From what I can imagine, using an autorotative maneuver as a re-entry control method would be a good idea because I believe very high lifts would be generated when relative air speed is high (first re-...
473 views

### Is the definition of the Kármán line from Wikipedia right? [closed]

Edit: this question is about making clear that the Wikipedia's article about the Kármán line is an interpretation, not the definition ! Why not consider the Kármán line as a curved boundary that ...
178 views

### Orbital reentry glider with no heat shield

Let's assume a reentry craft designed to not use heat protection like Soyuz or the Space Shuttle, and budget is not an issue. The Concorde max surface temperature was 400 K, so let's use this as a max ...
19k views

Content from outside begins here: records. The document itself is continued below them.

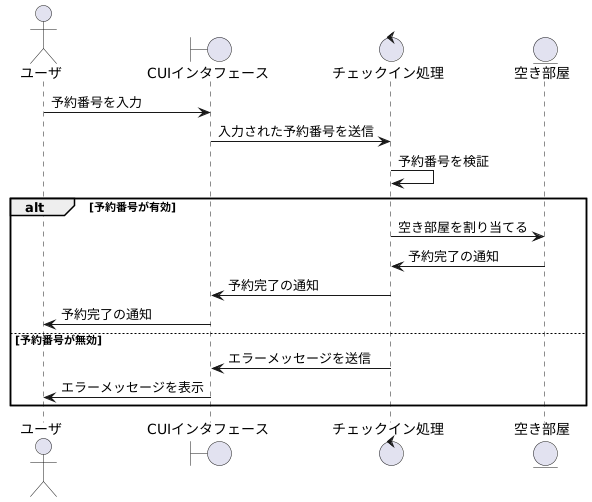
Before: out/system_analysis/communication/checkin.png, a diagram exported from PlantUML (Itsunori/software_eng). The source it was exported from:
```plantuml
@startuml
actor ユーザ
boundary CUIインタフェース
control チェックイン処理
entity 空き部屋

ユーザ -> CUIインタフェース: 予約番号を入力
CUIインタフェース -> チェックイン処理: 入力された予約番号を送信
チェックイン処理 -> チェックイン処理: 予約番号を検証
alt 予約番号が有効
    チェックイン処理 -> 空き部屋: 空き部屋を割り当てる
    空き部屋 -> チェックイン処理: 予約完了の通知
    チェックイン処理 -> CUIインタフェース: 予約完了の通知
    CUIインタフェース -> ユーザ: 予約完了の通知
else 予約番号が無効
    チェックイン処理 -> CUIインタフェース: エラーメッセージを送信
    CUIインタフェース -> ユーザ: エラーメッセージを表示
end

@enduml
```
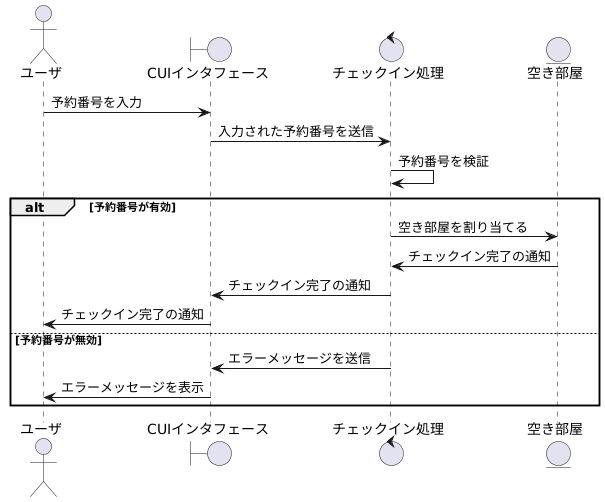
After the change.

Diff of the diagram source:
```diff
@@ -9,9 +9,9 @@
 チェックイン処理 -> チェックイン処理: 予約番号を検証
 alt 予約番号が有効
     チェックイン処理 -> 空き部屋: 空き部屋を割り当てる
-    空き部屋 -> チェックイン処理: 予約完了の通知
-    チェックイン処理 -> CUIインタフェース: 予約完了の通知
-    CUIインタフェース -> ユーザ: 予約完了の通知
+    空き部屋 -> チェックイン処理: チェックイン完了の通知
+    チェックイン処理 -> CUIインタフェース: チェックイン完了の通知
+    CUIインタフェース -> ユーザ: チェックイン完了の通知
 else 予約番号が無効
     チェックイン処理 -> CUIインタフェース: エラーメッセージを送信
     CUIインタフェース -> ユーザ: エラーメッセージを表示
```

### Why is using a space elevator cheaper than rocket power?

Why is rocket power so much less efficient? In both cases you want to lift a given weight a certain height. What does climbing a tether give you that you don't have when using rockets? Wouldn't a ...
147 views

### Grid Fin lift to drag ratio

For a Grid Fin, what would be the most optimal way of finding the lift to drag ratio? I am thinking about comparing lift to drag ratios of square lattice Grid Fins but with different geometrical ...
697 views

### Just how much can tall skinny rockets bend? (roughly, safely)

Below is a GIF I prepared and used in an earlier question, and the answer seems quite reasonable. With a height to diameter ratio of about 70 m to 3.7 m (nearly 20:1) a weight-conscious design, ...
264 views

### Modelling SpaceX's lift and drag versus angle of attack and Mach number

I've been trying to find data in the literature that would provide analytical expressions for the relationship between the lift and drag of an object similar in shape and size to the Falcon 9 first-...
947 views

### Is aerodynamic lift ever useful in rocket flight?

When a rocket is traveling through an atmosphere, the component of the aerodynamic force in the direction of motion is called drag, and the component perpendicular to that is called lift. Usually a ...